=== Section Start ===
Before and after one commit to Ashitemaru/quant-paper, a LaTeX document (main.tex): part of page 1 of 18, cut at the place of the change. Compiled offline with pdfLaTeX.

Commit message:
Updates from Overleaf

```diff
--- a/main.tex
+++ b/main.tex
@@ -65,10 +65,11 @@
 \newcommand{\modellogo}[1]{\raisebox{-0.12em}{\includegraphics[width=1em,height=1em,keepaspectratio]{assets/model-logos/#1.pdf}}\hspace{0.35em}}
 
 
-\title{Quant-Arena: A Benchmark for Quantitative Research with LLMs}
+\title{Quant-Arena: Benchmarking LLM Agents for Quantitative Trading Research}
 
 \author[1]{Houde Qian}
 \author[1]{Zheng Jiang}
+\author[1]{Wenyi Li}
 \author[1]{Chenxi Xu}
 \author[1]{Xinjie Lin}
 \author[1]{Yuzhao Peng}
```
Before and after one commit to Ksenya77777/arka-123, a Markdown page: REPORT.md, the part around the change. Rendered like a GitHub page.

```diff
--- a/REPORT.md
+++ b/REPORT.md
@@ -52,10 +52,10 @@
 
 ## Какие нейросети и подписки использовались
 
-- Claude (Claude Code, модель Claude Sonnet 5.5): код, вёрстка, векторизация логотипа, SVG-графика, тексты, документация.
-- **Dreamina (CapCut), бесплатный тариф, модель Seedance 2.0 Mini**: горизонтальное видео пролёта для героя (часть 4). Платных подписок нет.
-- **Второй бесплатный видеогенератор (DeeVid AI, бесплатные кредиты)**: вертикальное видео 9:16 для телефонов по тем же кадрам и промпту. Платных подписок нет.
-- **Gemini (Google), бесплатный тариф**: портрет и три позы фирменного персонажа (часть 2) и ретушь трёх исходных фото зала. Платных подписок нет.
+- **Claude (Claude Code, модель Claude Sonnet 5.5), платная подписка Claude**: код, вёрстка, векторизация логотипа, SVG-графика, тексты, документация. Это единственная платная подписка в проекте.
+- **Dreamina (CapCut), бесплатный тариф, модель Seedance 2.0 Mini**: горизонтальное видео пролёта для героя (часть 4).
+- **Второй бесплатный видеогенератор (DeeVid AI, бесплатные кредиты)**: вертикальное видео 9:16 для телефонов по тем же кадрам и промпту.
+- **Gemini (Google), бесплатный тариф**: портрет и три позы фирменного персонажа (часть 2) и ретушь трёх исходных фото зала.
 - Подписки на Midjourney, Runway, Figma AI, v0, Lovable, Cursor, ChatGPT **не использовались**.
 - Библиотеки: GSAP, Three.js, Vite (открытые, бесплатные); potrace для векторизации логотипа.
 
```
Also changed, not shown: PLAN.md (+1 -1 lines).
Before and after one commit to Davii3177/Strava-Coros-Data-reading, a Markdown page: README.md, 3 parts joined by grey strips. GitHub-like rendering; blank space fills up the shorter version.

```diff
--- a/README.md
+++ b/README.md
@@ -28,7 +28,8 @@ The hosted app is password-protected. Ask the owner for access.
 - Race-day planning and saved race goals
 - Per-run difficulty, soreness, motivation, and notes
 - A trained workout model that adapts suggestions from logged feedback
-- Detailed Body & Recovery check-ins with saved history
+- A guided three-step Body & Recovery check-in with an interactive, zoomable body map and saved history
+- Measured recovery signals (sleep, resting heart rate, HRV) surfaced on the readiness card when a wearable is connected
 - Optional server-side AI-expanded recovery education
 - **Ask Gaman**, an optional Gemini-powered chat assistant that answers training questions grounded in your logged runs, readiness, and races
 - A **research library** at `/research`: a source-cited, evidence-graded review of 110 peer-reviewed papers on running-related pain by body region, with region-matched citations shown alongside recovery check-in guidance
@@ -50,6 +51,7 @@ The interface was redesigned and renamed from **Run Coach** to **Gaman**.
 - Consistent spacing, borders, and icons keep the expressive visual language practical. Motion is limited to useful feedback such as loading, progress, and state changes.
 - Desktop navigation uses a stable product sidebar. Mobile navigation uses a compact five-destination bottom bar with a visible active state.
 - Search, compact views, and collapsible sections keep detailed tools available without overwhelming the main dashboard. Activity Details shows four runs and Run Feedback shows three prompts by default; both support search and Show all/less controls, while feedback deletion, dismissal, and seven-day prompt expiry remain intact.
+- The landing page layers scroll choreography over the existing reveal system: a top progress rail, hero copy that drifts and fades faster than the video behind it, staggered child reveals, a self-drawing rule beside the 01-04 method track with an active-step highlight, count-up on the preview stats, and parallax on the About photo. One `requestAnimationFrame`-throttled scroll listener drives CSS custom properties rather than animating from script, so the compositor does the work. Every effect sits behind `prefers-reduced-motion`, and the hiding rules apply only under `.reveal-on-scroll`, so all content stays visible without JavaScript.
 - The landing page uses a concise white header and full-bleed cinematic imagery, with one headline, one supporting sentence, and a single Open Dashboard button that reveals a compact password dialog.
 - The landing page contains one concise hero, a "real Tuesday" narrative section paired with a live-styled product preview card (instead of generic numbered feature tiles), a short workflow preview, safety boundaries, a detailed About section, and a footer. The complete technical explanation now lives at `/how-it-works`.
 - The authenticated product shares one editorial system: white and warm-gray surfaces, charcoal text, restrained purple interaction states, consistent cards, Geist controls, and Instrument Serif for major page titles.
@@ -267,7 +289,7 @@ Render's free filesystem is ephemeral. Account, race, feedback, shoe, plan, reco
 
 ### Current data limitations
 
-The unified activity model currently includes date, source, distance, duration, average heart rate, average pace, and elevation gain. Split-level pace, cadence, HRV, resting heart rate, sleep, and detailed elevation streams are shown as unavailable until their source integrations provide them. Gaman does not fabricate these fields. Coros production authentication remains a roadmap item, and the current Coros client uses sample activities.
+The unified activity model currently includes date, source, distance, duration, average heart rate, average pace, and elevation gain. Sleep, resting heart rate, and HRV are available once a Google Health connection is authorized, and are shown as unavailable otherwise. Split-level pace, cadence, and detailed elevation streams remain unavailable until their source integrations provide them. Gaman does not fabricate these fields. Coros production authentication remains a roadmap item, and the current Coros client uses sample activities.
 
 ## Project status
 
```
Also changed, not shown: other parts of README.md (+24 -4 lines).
=== Section End ===
(Exercise prompt)
Repeat the whole listing exactly, line for line.

(Result)
Before and after one commit to Ashitemaru/quant-paper, a LaTeX document (main.tex): part of page 1 of 18, cut at the place of the change. Compiled offline with pdfLaTeX.

Commit message:
Updates from Overleaf

```diff
--- a/main.tex
+++ b/main.tex
@@ -65,10 +65,11 @@
 \newcommand{\modellogo}[1]{\raisebox{-0.12em}{\includegraphics[width=1em,height=1em,keepaspectratio]{assets/model-logos/#1.pdf}}\hspace{0.35em}}
 
 
-\title{Quant-Arena: A Benchmark for Quantitative Research with LLMs}
+\title{Quant-Arena: Benchmarking LLM Agents for Quantitative Trading Research}
 
 \author[1]{Houde Qian}
 \author[1]{Zheng Jiang}
+\author[1]{Wenyi Li}
 \author[1]{Chenxi Xu}
 \author[1]{Xinjie Lin}
 \author[1]{Yuzhao Peng}
```
Before and after one commit to Ksenya77777/arka-123, a Markdown page: REPORT.md, the part around the change. Rendered like a GitHub page.

```diff
--- a/REPORT.md
+++ b/REPORT.md
@@ -52,10 +52,10 @@
 
 ## Какие нейросети и подписки использовались
 
-- Claude (Claude Code, модель Claude Sonnet 5.5): код, вёрстка, векторизация логотипа, SVG-графика, тексты, документация.
-- **Dreamina (CapCut), бесплатный тариф, модель Seedance 2.0 Mini**: горизонтальное видео пролёта для героя (часть 4). Платных подписок нет.
-- **Второй бесплатный видеогенератор (DeeVid AI, бесплатные кредиты)**: вертикальное видео 9:16 для телефонов по тем же кадрам и промпту. Платных подписок нет.
-- **Gemini (Google), бесплатный тариф**: портрет и три позы фирменного персонажа (часть 2) и ретушь трёх исходных фото зала. Платных подписок нет.
+- **Claude (Claude Code, модель Claude Sonnet 5.5), платная подписка Claude**: код, вёрстка, векторизация логотипа, SVG-графика, тексты, документация. Это единственная платная подписка в проекте.
+- **Dreamina (CapCut), бесплатный тариф, модель Seedance 2.0 Mini**: горизонтальное видео пролёта для героя (часть 4).
+- **Второй бесплатный видеогенератор (DeeVid AI, бесплатные кредиты)**: вертикальное видео 9:16 для телефонов по тем же кадрам и промпту.
+- **Gemini (Google), бесплатный тариф**: портрет и три позы фирменного персонажа (часть 2) и ретушь трёх исходных фото зала.
 - Подписки на Midjourney, Runway, Figma AI, v0, Lovable, Cursor, ChatGPT **не использовались**.
 - Библиотеки: GSAP, Three.js, Vite (открытые, бесплатные); potrace для векторизации логотипа.
 
```
Also changed, not shown: PLAN.md (+1 -1 lines).
Before and after one commit to Davii3177/Strava-Coros-Data-reading, a Markdown page: README.md, 3 parts joined by grey strips. GitHub-like rendering; blank space fills up the shorter version.

```diff
--- a/README.md
+++ b/README.md
@@ -28,7 +28,8 @@ The hosted app is password-protected. Ask the owner for access.
 - Race-day planning and saved race goals
 - Per-run difficulty, soreness, motivation, and notes
 - A trained workout model that adapts suggestions from logged feedback
-- Detailed Body & Recovery check-ins with saved history
+- A guided three-step Body & Recovery check-in with an interactive, zoomable body map and saved history
+- Measured recovery signals (sleep, resting heart rate, HRV) surfaced on the readiness card when a wearable is connected
 - Optional server-side AI-expanded recovery education
 - **Ask Gaman**, an optional Gemini-powered chat assistant that answers training questions grounded in your logged runs, readiness, and races
 - A **research library** at `/research`: a source-cited, evidence-graded review of 110 peer-reviewed papers on running-related pain by body region, with region-matched citations shown alongside recovery check-in guidance
@@ -50,6 +51,7 @@ The interface was redesigned and renamed from **Run Coach** to **Gaman**.
 - Consistent spacing, borders, and icons keep the expressive visual language practical. Motion is limited to useful feedback such as loading, progress, and state changes.
 - Desktop navigation uses a stable product sidebar. Mobile navigation uses a compact five-destination bottom bar with a visible active state.
 - Search, compact views, and collapsible sections keep detailed tools available without overwhelming the main dashboard. Activity Details shows four runs and Run Feedback shows three prompts by default; both support search and Show all/less controls, while feedback deletion, dismissal, and seven-day prompt expiry remain intact.
+- The landing page layers scroll choreography over the existing reveal system: a top progress rail, hero copy that drifts and fades faster than the video behind it, staggered child reveals, a self-drawing rule beside the 01-04 method track with an active-step highlight, count-up on the preview stats, and parallax on the About photo. One `requestAnimationFrame`-throttled scroll listener drives CSS custom properties rather than animating from script, so the compositor does the work. Every effect sits behind `prefers-reduced-motion`, and the hiding rules apply only under `.reveal-on-scroll`, so all content stays visible without JavaScript.
 - The landing page uses a concise white header and full-bleed cinematic imagery, with one headline, one supporting sentence, and a single Open Dashboard button that reveals a compact password dialog.
 - The landing page contains one concise hero, a "real Tuesday" narrative section paired with a live-styled product preview card (instead of generic numbered feature tiles), a short workflow preview, safety boundaries, a detailed About section, and a footer. The complete technical explanation now lives at `/how-it-works`.
 - The authenticated product shares one editorial system: white and warm-gray surfaces, charcoal text, restrained purple interaction states, consistent cards, Geist controls, and Instrument Serif for major page titles.
@@ -267,7 +289,7 @@ Render's free filesystem is ephemeral. Account, race, feedback, shoe, plan, reco
 
 ### Current data limitations
 
-The unified activity model currently includes date, source, distance, duration, average heart rate, average pace, and elevation gain. Split-level pace, cadence, HRV, resting heart rate, sleep, and detailed elevation streams are shown as unavailable until their source integrations provide them. Gaman does not fabricate these fields. Coros production authentication remains a roadmap item, and the current Coros client uses sample activities.
+The unified activity model currently includes date, source, distance, duration, average heart rate, average pace, and elevation gain. Sleep, resting heart rate, and HRV are available once a Google Health connection is authorized, and are shown as unavailable otherwise. Split-level pace, cadence, and detailed elevation streams remain unavailable until their source integrations provide them. Gaman does not fabricate these fields. Coros production authentication remains a roadmap item, and the current Coros client uses sample activities.
 
 ## Project status
 
```
Also changed, not shown: other parts of README.md (+24 -4 lines).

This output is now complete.